- Simple Works -
Our investment process involves seeking out primarily equity securities of companies that we determine to be priced at attractive levels relative to the market, their competitors and their growth rates. Companies with annuity like cash flows, strong balance sheets and high dividend yields will be given the greatest weighting.
The fundamental investment objective of the Vertex Value Fund is to provide long term capital growth by investing primarily in equity securities of Canadian and United States Companies.
Matthew Wood, CFA - Mr. Matthew Wood is a founding partner and director of Vertex One Asset Management. Mr. Wood has overall responsibility for the investment and trading decisions affecting the Vertex Managed Value Portfolio, Vertex Value Fund and Vertex Enhanced Income Fund. He has operated as the lead manager of the Managed Value Portfolio since its inception on April 3, 1998.
Mr. Wood has over 20 years experience investing in equities, fixed income and derivatives. His career began as an analyst, later becoming a Financial Advisor, with Royal Trust. He was a Portfolio Manager with HSBC Asset Management before co-founding Vertex One Asset Management. Mr. Wood holds the professional designation of Chartered Financial Analyst (CFA) and is a member of the Institute of Chartered Financial Analysts.
- Class B (FEL) : VRT 600
- Class F (NL) : VRT 601
- Low Load : VRT 602
- Minimum Investment :
- $5,000 (initial)
- $50 (subsequent)
- bPerformance Fact Sheet
- bSimplified Prospectus
- bAnnual Information Form
- bAnnual Fund Facts DocumentsClass B / Class F
- bVertex IRC Annual Report
- bManagement and Investment Team
- bFinancial StatementsAnnual / Semi Annual
- bQuarterly Portfolio Disclosure1st Quarter / 3rd Quarter
- bMgmt Report of Fund PerformanceAnnual / Semi Annual
First Quarter Report, 2017 - Future Headline: Is Passive Investing Dead? Money continues to pour into the same, large stocks creating a self-fulfilling prophecy and an illusion of safe, smooth returns.

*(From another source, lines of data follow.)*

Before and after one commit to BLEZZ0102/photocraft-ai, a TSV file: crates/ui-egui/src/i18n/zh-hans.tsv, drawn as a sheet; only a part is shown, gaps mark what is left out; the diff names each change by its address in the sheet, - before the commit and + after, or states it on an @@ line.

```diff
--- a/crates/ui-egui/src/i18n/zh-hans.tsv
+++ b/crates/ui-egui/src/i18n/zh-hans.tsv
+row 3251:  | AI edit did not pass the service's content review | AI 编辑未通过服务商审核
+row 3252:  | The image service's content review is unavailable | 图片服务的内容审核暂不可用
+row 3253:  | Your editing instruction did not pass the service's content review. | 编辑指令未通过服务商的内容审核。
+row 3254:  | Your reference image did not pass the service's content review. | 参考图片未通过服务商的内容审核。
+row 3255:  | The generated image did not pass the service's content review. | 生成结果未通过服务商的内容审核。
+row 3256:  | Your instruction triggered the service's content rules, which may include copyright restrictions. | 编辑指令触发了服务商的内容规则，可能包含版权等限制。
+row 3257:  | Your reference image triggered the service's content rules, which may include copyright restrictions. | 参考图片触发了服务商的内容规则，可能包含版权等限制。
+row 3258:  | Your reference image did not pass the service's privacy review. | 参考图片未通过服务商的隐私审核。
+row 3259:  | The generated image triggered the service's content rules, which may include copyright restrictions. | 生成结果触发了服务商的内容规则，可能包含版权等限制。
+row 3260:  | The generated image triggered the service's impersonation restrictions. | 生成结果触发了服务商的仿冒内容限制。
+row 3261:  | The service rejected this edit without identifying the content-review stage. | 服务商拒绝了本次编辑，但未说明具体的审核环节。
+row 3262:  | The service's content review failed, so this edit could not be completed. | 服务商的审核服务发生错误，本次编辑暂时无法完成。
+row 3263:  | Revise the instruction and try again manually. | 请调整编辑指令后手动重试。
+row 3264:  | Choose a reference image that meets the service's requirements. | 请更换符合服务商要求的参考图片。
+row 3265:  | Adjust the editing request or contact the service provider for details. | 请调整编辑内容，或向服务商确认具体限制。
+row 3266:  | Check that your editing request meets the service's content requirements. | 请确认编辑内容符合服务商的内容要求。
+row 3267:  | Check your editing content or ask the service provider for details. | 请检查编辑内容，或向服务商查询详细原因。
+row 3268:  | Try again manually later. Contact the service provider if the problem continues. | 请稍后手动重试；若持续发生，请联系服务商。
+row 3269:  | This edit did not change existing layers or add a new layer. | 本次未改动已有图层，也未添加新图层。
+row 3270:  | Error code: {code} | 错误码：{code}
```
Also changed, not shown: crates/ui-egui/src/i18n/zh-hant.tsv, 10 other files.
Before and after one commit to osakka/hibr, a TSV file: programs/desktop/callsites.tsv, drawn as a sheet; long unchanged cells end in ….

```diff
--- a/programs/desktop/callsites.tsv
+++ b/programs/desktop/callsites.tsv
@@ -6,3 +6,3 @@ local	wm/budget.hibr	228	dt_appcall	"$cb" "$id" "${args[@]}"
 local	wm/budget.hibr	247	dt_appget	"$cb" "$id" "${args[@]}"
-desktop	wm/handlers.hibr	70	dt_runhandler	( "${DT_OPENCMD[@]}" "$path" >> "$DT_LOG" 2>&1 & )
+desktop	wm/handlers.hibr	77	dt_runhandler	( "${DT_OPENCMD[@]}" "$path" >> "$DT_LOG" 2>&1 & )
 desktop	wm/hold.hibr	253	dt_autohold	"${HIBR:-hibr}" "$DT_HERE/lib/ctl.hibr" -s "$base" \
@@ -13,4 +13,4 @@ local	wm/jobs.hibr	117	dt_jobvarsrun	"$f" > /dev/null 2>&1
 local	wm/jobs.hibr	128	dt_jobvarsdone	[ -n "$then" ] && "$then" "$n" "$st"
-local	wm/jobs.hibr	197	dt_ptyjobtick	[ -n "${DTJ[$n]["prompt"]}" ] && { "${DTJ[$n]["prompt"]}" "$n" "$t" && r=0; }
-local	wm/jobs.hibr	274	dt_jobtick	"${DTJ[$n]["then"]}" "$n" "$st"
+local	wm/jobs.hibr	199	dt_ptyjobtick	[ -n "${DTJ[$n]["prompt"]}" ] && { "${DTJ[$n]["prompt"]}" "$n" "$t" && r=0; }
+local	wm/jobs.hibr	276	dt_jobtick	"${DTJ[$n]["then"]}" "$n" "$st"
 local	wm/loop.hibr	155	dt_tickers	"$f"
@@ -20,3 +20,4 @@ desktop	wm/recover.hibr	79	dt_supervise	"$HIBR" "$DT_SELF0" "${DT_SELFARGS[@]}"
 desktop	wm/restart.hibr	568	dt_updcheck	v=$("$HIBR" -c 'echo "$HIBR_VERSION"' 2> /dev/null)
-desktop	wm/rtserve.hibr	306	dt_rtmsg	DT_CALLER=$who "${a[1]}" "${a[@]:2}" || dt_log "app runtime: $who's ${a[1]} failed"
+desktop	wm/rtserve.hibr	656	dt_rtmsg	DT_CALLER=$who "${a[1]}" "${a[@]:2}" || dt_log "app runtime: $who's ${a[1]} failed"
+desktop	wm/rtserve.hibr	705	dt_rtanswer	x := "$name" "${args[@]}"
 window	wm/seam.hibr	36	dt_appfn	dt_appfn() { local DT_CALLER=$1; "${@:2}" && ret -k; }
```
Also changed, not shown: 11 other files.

There’s no denying it works…until it doesn’t. There’s no price discovery in passive investing and thus larger and larger misallocations of capital occur.